The analysis does not elucidate mechanisms through which school closures might affect viral transmission. Whether the estimated associations between school closures and Covid-19 outcomes derive from reducing contacts among children or among their parents and caregivers, who are also less mobile, as a result, is not known.
The authors acknowledge that it is unclear how coronavirus spread would be affected if schools remained open while states enacted other policies to restrict movement. They say it is possible school-related spread may be mitigated with infection-control interventions recommended by the Centers for Disease Control and Prevention (CDC) and the American Academy of Pediatrics, including frequent handwashing, universal mask policies, physical distancing measures and increased sanitation procedures. “However, given that school closure also alters adult behavior, decreasing Covid-19 spread within schools may be inadequate as a standalone intervention and may require continued alteration of adult interactions,” the authors caution.
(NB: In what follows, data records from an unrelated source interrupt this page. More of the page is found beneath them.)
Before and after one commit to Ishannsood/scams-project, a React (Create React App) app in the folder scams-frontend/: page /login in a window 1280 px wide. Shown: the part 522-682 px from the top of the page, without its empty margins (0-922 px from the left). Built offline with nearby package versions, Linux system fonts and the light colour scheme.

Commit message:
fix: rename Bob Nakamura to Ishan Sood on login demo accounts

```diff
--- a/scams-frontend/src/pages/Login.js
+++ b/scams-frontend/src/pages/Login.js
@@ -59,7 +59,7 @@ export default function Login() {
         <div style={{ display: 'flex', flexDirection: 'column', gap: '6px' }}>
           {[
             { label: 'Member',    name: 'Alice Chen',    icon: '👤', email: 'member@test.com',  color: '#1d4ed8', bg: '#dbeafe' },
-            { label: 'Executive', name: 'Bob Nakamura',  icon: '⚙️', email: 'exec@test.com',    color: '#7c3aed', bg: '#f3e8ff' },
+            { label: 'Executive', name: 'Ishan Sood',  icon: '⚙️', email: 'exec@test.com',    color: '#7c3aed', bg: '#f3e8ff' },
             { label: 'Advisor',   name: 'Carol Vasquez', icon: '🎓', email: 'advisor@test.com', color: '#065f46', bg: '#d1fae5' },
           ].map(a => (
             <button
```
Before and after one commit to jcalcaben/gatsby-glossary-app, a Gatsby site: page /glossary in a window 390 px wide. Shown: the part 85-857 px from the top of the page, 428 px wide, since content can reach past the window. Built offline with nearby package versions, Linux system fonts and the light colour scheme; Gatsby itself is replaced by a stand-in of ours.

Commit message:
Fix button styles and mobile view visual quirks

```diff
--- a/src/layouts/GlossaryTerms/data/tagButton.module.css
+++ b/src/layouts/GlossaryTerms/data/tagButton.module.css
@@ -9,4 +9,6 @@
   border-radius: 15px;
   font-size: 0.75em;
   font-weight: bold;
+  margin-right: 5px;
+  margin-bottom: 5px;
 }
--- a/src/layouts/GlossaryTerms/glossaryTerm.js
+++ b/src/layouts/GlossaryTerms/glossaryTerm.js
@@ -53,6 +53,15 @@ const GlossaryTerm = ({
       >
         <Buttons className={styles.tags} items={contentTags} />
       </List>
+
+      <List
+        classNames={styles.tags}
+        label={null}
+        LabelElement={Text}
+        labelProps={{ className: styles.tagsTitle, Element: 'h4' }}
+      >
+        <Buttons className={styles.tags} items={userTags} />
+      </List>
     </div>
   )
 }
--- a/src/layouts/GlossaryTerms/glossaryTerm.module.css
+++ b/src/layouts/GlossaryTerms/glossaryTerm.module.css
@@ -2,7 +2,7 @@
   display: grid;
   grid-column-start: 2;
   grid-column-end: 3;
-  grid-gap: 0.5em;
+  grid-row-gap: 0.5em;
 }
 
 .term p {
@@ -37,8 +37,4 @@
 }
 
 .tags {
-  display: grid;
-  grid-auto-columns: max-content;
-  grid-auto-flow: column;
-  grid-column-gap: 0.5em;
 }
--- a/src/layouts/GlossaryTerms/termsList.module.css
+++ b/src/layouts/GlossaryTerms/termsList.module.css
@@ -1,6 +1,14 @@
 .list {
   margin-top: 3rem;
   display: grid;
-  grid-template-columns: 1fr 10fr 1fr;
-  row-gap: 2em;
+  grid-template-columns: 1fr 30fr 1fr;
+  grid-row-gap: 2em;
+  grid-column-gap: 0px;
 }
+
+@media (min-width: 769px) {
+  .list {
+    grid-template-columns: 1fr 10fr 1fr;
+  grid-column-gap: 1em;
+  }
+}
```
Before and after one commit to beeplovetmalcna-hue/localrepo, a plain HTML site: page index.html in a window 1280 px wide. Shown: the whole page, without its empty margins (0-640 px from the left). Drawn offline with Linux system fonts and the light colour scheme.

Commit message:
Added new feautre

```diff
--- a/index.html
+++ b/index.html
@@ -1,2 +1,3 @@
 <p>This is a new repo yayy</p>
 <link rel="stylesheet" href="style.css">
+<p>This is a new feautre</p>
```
An editorial in JAMA on the current study says that school officials should consider the latest findings in the context of an evolving evidence base on Covid-19. However, it says that while the study suggests a role for school closures in virus mitigation, school and health officials must balance this with academic, health and economic consequences.
The experts from the University of Pittsburgh suggest that bringing students back to school for in-person instruction may be feasible with a “precision public health approach.” Schools are considering hybrid online and in-person instruction, limiting after-school programs, and reconfiguring spaces, food preparation, and distribution. The editorial says that rather than a “one-size-fits-all recommendation,” school districts should rely on best available evidence including local Covid-19 prevalence, policies and practices regarding mask-wearing, and risk of transmission among children of different ages.
“The decision to reopen schools for in-person educational instruction during the fall of 2020 is among the greatest challenges that the US has faced in generations. The decision will have life-long implications for millions of children and their families. In many parts of the country this has become a contentious issue, with children, their families, and teachers expressing strong opinions about what is best for them,” says the editorial. The experts emphasize that there has “rarely been a more important time for open discussion and collaboration with a goal of reaching consensus on reopening schools while protecting the health and well-being of students and educators” during the Covid-19 pandemic.